*** Opening of The records ***

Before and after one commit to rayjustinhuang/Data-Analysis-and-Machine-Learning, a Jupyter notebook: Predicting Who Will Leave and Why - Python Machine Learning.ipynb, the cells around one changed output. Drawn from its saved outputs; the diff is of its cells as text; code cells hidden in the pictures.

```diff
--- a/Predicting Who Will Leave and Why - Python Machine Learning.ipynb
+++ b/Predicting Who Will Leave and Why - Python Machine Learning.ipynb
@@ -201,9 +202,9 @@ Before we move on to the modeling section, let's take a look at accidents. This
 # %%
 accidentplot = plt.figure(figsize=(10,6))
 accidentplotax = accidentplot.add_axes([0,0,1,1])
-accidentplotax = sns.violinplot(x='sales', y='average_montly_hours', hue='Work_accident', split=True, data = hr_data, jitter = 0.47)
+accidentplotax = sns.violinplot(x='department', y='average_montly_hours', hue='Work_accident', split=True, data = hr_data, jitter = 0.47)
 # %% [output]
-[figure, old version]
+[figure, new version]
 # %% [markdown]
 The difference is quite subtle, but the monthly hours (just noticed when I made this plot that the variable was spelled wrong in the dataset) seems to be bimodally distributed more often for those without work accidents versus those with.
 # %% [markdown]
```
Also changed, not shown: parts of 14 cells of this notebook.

*** Close of The records ***

### What to produce
Show the lines of the records that include the string "Machine".

### The answer
Before and after one commit to rayjustinhuang/Data-Analysis-and-Machine-Learning, a Jupyter notebook: Predicting Who Will Leave and Why - Python Machine Learning.ipynb, the cells around one changed output. Drawn from its saved outputs; the diff is of its cells as text; code cells hidden in the pictures.
--- a/Predicting Who Will Leave and Why - Python Machine Learning.ipynb
+++ b/Predicting Who Will Leave and Why - Python Machine Learning.ipynb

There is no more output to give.